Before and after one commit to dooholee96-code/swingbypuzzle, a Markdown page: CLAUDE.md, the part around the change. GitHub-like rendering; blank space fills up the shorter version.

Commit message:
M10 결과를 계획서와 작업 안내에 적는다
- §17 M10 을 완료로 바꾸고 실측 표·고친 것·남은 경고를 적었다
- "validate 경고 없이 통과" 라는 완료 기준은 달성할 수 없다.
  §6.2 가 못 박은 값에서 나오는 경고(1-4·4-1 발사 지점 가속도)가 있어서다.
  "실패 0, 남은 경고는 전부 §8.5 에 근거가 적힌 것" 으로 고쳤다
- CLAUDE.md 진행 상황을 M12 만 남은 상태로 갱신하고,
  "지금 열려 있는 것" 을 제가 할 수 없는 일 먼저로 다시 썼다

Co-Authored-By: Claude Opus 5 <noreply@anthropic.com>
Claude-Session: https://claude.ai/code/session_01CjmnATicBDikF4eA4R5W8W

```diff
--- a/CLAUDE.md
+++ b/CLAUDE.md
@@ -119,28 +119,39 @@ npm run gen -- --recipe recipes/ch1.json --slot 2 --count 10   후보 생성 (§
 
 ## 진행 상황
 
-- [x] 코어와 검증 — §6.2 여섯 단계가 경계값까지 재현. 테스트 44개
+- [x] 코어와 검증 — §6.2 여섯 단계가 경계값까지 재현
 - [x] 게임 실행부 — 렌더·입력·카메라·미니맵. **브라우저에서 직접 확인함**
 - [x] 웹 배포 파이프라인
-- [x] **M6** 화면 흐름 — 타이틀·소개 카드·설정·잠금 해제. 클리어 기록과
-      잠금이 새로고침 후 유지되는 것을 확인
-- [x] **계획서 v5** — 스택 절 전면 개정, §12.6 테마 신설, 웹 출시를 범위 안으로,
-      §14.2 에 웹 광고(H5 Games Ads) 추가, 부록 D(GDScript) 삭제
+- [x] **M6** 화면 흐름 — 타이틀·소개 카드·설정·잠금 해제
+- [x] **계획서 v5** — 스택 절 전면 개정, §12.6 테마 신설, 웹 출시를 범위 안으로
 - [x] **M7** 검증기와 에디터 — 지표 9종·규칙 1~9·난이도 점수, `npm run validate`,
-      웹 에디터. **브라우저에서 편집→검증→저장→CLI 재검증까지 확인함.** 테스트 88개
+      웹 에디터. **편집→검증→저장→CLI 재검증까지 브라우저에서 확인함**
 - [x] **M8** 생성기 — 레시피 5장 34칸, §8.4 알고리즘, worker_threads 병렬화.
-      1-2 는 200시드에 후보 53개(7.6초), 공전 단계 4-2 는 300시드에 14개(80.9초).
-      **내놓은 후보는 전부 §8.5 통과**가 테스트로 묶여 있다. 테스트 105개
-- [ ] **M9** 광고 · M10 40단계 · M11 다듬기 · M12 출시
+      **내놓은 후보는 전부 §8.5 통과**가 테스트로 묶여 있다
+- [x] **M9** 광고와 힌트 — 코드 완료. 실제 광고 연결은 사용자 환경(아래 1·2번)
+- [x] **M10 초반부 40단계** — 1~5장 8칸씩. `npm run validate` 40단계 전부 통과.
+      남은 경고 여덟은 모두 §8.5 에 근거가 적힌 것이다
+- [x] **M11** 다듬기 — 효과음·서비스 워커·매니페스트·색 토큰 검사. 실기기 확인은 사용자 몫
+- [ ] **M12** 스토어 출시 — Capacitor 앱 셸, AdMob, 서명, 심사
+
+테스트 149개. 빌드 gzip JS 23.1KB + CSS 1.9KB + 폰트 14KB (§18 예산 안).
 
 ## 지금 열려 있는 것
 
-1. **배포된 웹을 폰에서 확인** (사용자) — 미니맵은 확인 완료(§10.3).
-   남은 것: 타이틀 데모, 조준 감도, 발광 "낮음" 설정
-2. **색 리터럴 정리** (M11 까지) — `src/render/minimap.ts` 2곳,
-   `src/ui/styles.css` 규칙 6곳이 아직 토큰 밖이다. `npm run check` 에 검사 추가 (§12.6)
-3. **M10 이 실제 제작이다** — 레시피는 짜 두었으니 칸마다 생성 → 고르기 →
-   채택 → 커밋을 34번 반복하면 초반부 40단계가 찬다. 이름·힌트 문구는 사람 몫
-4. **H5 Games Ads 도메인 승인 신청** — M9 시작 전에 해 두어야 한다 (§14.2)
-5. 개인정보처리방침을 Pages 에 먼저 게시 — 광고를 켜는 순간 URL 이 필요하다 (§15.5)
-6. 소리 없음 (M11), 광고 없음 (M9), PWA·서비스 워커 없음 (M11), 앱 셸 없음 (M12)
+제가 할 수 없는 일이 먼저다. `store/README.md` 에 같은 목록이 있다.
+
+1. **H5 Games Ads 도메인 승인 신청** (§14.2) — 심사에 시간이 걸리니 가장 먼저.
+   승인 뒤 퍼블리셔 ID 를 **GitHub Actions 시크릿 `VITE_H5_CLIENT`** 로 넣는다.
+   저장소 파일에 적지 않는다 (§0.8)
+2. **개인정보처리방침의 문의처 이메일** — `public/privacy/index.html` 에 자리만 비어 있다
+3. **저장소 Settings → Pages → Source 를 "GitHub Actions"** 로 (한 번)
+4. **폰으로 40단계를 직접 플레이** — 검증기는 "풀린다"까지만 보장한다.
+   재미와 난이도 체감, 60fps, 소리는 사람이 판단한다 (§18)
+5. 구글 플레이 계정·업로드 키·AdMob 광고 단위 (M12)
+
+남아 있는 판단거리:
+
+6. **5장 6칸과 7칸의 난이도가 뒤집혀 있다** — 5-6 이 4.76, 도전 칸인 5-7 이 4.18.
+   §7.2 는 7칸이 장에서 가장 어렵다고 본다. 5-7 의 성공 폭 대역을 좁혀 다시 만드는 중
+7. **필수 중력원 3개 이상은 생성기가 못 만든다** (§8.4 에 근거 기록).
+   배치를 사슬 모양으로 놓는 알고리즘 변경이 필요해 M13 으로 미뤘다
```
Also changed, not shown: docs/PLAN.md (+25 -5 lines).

* * *

* Requirement:
Retype all the data verbatim.

* Response area:
Before and after one commit to dooholee96-code/swingbypuzzle, a Markdown page: CLAUDE.md, the part around the change. GitHub-like rendering; blank space fills up the shorter version.

Commit message:
M10 결과를 계획서와 작업 안내에 적는다
- §17 M10 을 완료로 바꾸고 실측 표·고친 것·남은 경고를 적었다
- "validate 경고 없이 통과" 라는 완료 기준은 달성할 수 없다.
  §6.2 가 못 박은 값에서 나오는 경고(1-4·4-1 발사 지점 가속도)가 있어서다.
  "실패 0, 남은 경고는 전부 §8.5 에 근거가 적힌 것" 으로 고쳤다
- CLAUDE.md 진행 상황을 M12 만 남은 상태로 갱신하고,
  "지금 열려 있는 것" 을 제가 할 수 없는 일 먼저로 다시 썼다

Co-Authored-By: Claude Opus 5 <noreply@anthropic.com>
Claude-Session: https://claude.ai/code/session_01CjmnATicBDikF4eA4R5W8W

```diff
--- a/CLAUDE.md
+++ b/CLAUDE.md
@@ -119,28 +119,39 @@ npm run gen -- --recipe recipes/ch1.json --slot 2 --count 10   후보 생성 (§
 
 ## 진행 상황
 
-- [x] 코어와 검증 — §6.2 여섯 단계가 경계값까지 재현. 테스트 44개
+- [x] 코어와 검증 — §6.2 여섯 단계가 경계값까지 재현
 - [x] 게임 실행부 — 렌더·입력·카메라·미니맵. **브라우저에서 직접 확인함**
 - [x] 웹 배포 파이프라인
-- [x] **M6** 화면 흐름 — 타이틀·소개 카드·설정·잠금 해제. 클리어 기록과
-      잠금이 새로고침 후 유지되는 것을 확인
-- [x] **계획서 v5** — 스택 절 전면 개정, §12.6 테마 신설, 웹 출시를 범위 안으로,
-      §14.2 에 웹 광고(H5 Games Ads) 추가, 부록 D(GDScript) 삭제
+- [x] **M6** 화면 흐름 — 타이틀·소개 카드·설정·잠금 해제
+- [x] **계획서 v5** — 스택 절 전면 개정, §12.6 테마 신설, 웹 출시를 범위 안으로
 - [x] **M7** 검증기와 에디터 — 지표 9종·규칙 1~9·난이도 점수, `npm run validate`,
-      웹 에디터. **브라우저에서 편집→검증→저장→CLI 재검증까지 확인함.** 테스트 88개
+      웹 에디터. **편집→검증→저장→CLI 재검증까지 브라우저에서 확인함**
 - [x] **M8** 생성기 — 레시피 5장 34칸, §8.4 알고리즘, worker_threads 병렬화.
-      1-2 는 200시드에 후보 53개(7.6초), 공전 단계 4-2 는 300시드에 14개(80.9초).
-      **내놓은 후보는 전부 §8.5 통과**가 테스트로 묶여 있다. 테스트 105개
-- [ ] **M9** 광고 · M10 40단계 · M11 다듬기 · M12 출시
+      **내놓은 후보는 전부 §8.5 통과**가 테스트로 묶여 있다
+- [x] **M9** 광고와 힌트 — 코드 완료. 실제 광고 연결은 사용자 환경(아래 1·2번)
+- [x] **M10 초반부 40단계** — 1~5장 8칸씩. `npm run validate` 40단계 전부 통과.
+      남은 경고 여덟은 모두 §8.5 에 근거가 적힌 것이다
+- [x] **M11** 다듬기 — 효과음·서비스 워커·매니페스트·색 토큰 검사. 실기기 확인은 사용자 몫
+- [ ] **M12** 스토어 출시 — Capacitor 앱 셸, AdMob, 서명, 심사
+
+테스트 149개. 빌드 gzip JS 23.1KB + CSS 1.9KB + 폰트 14KB (§18 예산 안).
 
 ## 지금 열려 있는 것
 
-1. **배포된 웹을 폰에서 확인** (사용자) — 미니맵은 확인 완료(§10.3).
-   남은 것: 타이틀 데모, 조준 감도, 발광 "낮음" 설정
-2. **색 리터럴 정리** (M11 까지) — `src/render/minimap.ts` 2곳,
-   `src/ui/styles.css` 규칙 6곳이 아직 토큰 밖이다. `npm run check` 에 검사 추가 (§12.6)
-3. **M10 이 실제 제작이다** — 레시피는 짜 두었으니 칸마다 생성 → 고르기 →
-   채택 → 커밋을 34번 반복하면 초반부 40단계가 찬다. 이름·힌트 문구는 사람 몫
-4. **H5 Games Ads 도메인 승인 신청** — M9 시작 전에 해 두어야 한다 (§14.2)
-5. 개인정보처리방침을 Pages 에 먼저 게시 — 광고를 켜는 순간 URL 이 필요하다 (§15.5)
-6. 소리 없음 (M11), 광고 없음 (M9), PWA·서비스 워커 없음 (M11), 앱 셸 없음 (M12)
+제가 할 수 없는 일이 먼저다. `store/README.md` 에 같은 목록이 있다.
+
+1. **H5 Games Ads 도메인 승인 신청** (§14.2) — 심사에 시간이 걸리니 가장 먼저.
+   승인 뒤 퍼블리셔 ID 를 **GitHub Actions 시크릿 `VITE_H5_CLIENT`** 로 넣는다.
+   저장소 파일에 적지 않는다 (§0.8)
+2. **개인정보처리방침의 문의처 이메일** — `public/privacy/index.html` 에 자리만 비어 있다
+3. **저장소 Settings → Pages → Source 를 "GitHub Actions"** 로 (한 번)
+4. **폰으로 40단계를 직접 플레이** — 검증기는 "풀린다"까지만 보장한다.
+   재미와 난이도 체감, 60fps, 소리는 사람이 판단한다 (§18)
+5. 구글 플레이 계정·업로드 키·AdMob 광고 단위 (M12)
+
+남아 있는 판단거리:
+
+6. **5장 6칸과 7칸의 난이도가 뒤집혀 있다** — 5-6 이 4.76, 도전 칸인 5-7 이 4.18.
+   §7.2 는 7칸이 장에서 가장 어렵다고 본다. 5-7 의 성공 폭 대역을 좁혀 다시 만드는 중
+7. **필수 중력원 3개 이상은 생성기가 못 만든다** (§8.4 에 근거 기록).
+   배치를 사슬 모양으로 놓는 알고리즘 변경이 필요해 M13 으로 미뤘다
```
Also changed, not shown: docs/PLAN.md (+25 -5 lines).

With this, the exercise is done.